Naomi Katz:

I love that so much. I'm a huge fan of trivia in situations like that. But I'm also a huge fan of sitting down. I love that. That is what like one out for you here. Fantastic. Like yeah,

Sadie Simpson:

we're sitting it's awesome. What about you? What is satisfying for you right now?

Naomi Katz:

What's satisfying for me right now is that I just made an appointment. So I recently discovered that there is a like, we inclusive sex positive LGBTQ welcoming medical group within Asheville. And know the was it the FOSS? FOSS tonight?

Sadie Simpson:

I don't know how to pronounce that. But I've been following them on Instagram for a while. But
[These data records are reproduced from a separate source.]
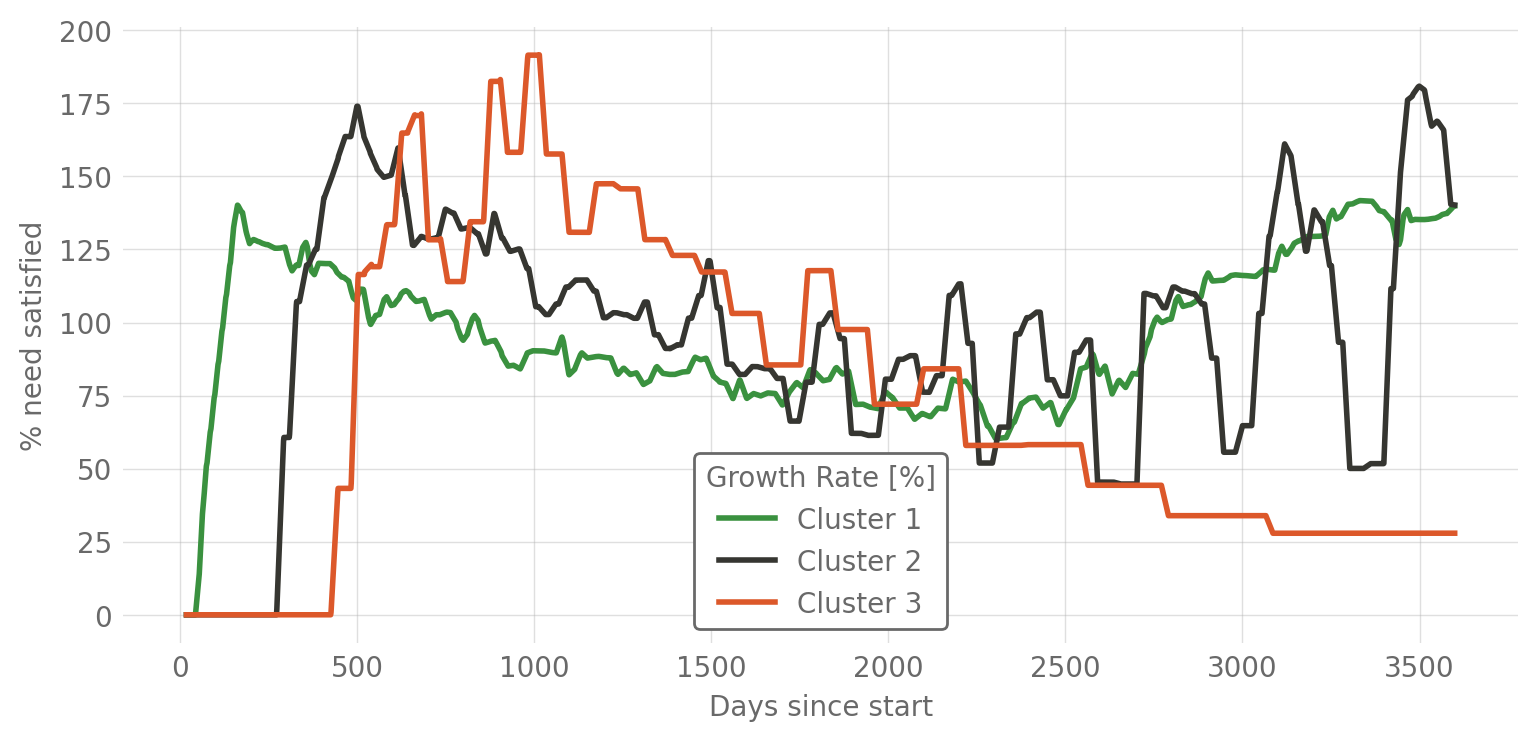
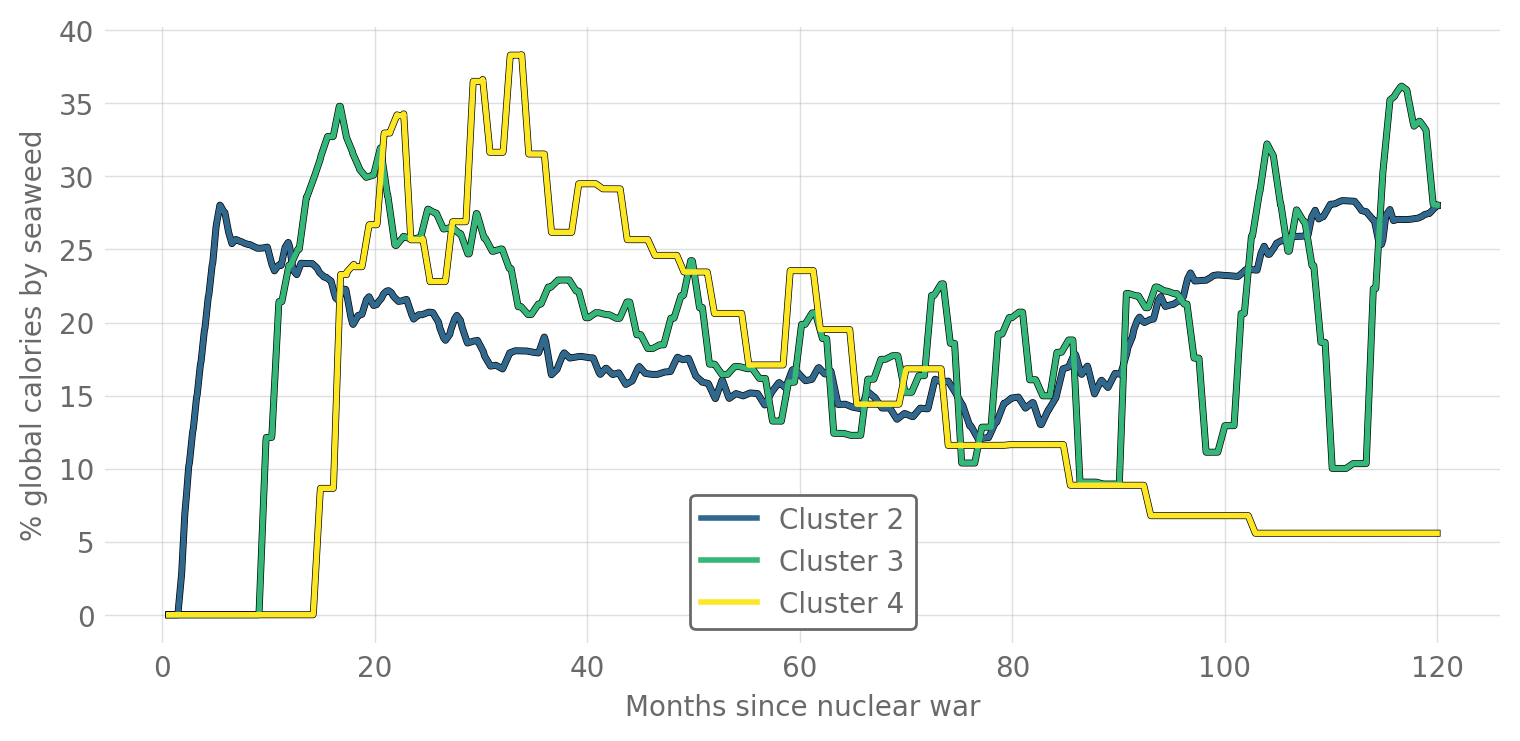
updated pltos

diff --git a/src/plotter.py b/src/plotter.py
@@ -13,8 +13,9 @@ def plot_satisfaction_results(cluster_df):
     satisfied_need_df = pd.DataFrame()
     # Iterate over all growth rate results and plot them
     for cluster, cluster_df in clusters.items():
-        food = cluster_df.loc[:, ["harvest_for_food", "harvest_intervall",
-        "seaweed_needed_per_day"]]
+        food = cluster_df.loc[:, [
+            "harvest_for_food", "harvest_intervall",
+            "seaweed_needed_per_day"]]
         # backfill to calulcate averages
         food["harvest_for_food"].interpolate(
             "zero", fill_value=0, limit_direction="backward", inplace=True
@@ -29,14 +30,17 @@ def plot_satisfaction_results(cluster_df):
         food["daily_need_satisfied"] = (
             food["mean_daily_harvest"] / food["daily_need"]
         ) * 100
-        satisfied_need_df["Cluster " + str(cluster)] = food["daily_need_satisfied"].rolling(20).mean()
+        daily_need_satisfied = food["daily_need_satisfied"].rolling(20).mean()
+        # Convert back to the 20 % of the need 
+        daily_need_satisfied = (daily_need_satisfied / 100) * 20
+        satisfied_need_df["Cluster " + str(cluster+1)] = daily_need_satisfied
         counter += 1
 
-    ax = satisfied_need_df.plot()
-    legend = ax.legend()
-    legend.set_title("Growth Rate [%]")
-    ax.set_xlabel("Days since start")
-    ax.set_ylabel("% need satisfied")
+    satisfied_need_df.index = satisfied_need_df.index / 30
+    ax = satisfied_need_df.plot(color="black", linewidth= 2.5, legend=False)
+    ax = satisfied_need_df.plot(color=["#31688e", "#35b779", "#fde725"], linewidth=2, ax=ax)
+    ax.set_xlabel("Months since nuclear war")
+    ax.set_ylabel("% global calories by seaweed")
     fig = plt.gcf()
     fig.set_size_inches(9, 4)
     plt.savefig("results/food_satisfaction.png", dpi=200, bbox_inches="tight")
Naomi Katz:

yeah, I learned about them from Betsy and all body movement and wellness. Yep. And I have like really been having a hard time finding a medical provider that I want to go see lately. And like I recently went to try out a new primary care doctor and I will say that she was great. But her practice made me bonkers. Like I couldn't handle the practice around her basically. And yeah, so when I found out about this, I was really excited. So I actually just made myself an appointment and I'm gonna go for my first appointment with them next week. And yeah, I listen, I haven't been there yet. So I can't like vouch for the experience. But this is the first time in a really long time that I have not had a huge like just rush of anxiety, right after making a doctor's appointment like I am actually looking forward to going to this doctor's appointment like that never happened. So yeah, that's really satisfying.
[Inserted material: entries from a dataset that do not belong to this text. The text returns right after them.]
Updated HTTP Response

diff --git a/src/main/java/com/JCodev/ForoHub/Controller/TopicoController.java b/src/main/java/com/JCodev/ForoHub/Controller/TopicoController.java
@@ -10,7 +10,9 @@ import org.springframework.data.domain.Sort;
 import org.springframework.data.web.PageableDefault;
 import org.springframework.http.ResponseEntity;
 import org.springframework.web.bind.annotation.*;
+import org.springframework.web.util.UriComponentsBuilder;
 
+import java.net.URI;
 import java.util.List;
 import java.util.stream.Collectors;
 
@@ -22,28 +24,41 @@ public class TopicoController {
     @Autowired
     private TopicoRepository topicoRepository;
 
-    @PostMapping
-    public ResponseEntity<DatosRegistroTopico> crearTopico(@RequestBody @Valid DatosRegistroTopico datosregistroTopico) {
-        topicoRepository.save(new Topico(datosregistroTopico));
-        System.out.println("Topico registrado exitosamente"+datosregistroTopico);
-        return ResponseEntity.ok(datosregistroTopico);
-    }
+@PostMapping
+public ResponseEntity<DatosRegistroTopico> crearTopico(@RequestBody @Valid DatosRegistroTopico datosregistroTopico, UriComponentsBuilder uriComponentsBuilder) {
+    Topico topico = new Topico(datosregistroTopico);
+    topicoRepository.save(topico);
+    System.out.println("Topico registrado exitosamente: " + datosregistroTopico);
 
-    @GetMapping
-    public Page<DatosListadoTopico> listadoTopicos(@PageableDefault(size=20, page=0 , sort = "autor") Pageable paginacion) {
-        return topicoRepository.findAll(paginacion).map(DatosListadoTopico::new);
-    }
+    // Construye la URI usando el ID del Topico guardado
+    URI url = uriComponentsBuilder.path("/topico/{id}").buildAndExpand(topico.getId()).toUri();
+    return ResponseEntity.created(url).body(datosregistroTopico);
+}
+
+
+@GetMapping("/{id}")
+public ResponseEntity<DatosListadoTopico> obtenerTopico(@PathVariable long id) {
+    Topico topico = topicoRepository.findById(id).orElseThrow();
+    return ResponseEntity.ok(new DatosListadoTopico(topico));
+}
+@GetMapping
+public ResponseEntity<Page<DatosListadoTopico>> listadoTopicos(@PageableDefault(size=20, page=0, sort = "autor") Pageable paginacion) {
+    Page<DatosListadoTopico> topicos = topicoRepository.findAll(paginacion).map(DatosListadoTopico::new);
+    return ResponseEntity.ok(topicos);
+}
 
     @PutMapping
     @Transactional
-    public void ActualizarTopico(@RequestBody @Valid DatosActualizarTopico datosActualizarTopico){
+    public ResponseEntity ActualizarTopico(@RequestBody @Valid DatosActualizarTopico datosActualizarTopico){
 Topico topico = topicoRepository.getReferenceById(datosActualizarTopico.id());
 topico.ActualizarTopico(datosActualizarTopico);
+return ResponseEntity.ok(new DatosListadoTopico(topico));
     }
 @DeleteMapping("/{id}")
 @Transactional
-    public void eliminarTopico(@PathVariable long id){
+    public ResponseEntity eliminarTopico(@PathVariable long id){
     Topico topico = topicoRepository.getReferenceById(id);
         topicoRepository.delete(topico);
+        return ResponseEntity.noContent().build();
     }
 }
Sadie Simpson:

That is so fun. I cannot wait to hear how this goes. Which obviously you're not going to share all of your like personal medical stuff with us all the podcasts. But I've been following them on Instagram and they have really cool Instagram posts and rules and stuff. So I just feel like kind of excited for you to to go to this new medical practice because they look really fun and great on the internet.
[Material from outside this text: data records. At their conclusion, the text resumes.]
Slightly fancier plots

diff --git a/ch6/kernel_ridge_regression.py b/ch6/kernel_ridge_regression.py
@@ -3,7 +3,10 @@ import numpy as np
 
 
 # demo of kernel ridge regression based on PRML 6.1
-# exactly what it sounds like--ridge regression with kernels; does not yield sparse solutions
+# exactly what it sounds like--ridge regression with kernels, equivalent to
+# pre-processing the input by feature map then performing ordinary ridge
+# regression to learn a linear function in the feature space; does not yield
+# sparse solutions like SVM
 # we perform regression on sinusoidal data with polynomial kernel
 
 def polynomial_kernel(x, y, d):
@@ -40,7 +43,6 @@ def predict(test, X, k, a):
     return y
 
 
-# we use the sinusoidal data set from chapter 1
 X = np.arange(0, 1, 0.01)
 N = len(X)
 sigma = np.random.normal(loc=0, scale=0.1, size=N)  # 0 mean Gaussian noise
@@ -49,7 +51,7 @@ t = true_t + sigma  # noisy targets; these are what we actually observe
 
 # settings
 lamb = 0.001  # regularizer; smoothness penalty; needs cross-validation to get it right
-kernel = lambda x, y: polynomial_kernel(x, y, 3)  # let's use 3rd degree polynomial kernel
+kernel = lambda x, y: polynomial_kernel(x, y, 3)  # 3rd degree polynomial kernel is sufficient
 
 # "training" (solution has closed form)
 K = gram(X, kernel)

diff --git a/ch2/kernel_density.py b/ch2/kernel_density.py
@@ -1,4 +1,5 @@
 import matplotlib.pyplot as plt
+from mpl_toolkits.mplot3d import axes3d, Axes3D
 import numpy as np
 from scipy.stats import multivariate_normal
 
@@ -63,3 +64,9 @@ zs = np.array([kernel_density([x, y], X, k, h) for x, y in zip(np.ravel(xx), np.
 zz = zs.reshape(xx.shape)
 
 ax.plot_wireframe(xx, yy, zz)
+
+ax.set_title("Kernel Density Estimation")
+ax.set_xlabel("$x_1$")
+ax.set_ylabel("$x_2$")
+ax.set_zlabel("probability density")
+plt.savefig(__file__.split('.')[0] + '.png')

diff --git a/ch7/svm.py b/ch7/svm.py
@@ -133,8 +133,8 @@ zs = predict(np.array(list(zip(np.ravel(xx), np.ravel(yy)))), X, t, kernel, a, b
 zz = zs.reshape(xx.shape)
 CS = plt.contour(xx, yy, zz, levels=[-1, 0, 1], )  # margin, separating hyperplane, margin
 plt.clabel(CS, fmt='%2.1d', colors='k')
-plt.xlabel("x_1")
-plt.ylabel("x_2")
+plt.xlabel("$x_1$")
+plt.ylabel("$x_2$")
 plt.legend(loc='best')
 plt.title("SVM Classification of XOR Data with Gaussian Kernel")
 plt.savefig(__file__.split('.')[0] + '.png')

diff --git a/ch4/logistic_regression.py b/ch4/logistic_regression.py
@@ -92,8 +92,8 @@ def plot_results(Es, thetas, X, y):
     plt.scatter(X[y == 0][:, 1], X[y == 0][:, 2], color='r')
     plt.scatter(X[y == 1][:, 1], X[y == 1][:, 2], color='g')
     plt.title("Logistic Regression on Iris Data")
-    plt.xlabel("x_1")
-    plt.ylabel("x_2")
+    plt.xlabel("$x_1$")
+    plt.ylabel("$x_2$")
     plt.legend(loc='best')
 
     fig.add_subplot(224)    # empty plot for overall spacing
Naomi Katz:

Yeah, and I actually totally well I mean obviously I won't share my medical But I will absolutely share about how the experience was afterwards because I think it's really important for people to know if there is an option like that for them. And we will also put, like, we can put a link to them in the show notes. Yeah, good idea for anybody who's looking for a provider like that. So sounds

Sadie Simpson:

great. Yeah. Awesome. All right. So once again, quick reminder, if you are interested in getting on the waitlist for our upcoming satisfaction factor, podcast community, and you want to be one of those first 25 people so that way, you get a super fun prize from us, be sure to visit that link in our show notes, sign up, and you will get that information as soon as possible.

Naomi Katz:

And then as always, if you've got feedback on the show, or anything that you would like to share with us, feel free to reach out to us on Instagram at satisfaction factor pod. And of course, one simple thing that you can do to support us is to leave us a rating and a review on Apple podcasts or Spotify. Those ratings and reviews bump us up in the rankings and help us reach more people and we always appreciate that.

Sadie Simpson:

That's it for us this week. We'll see you next time.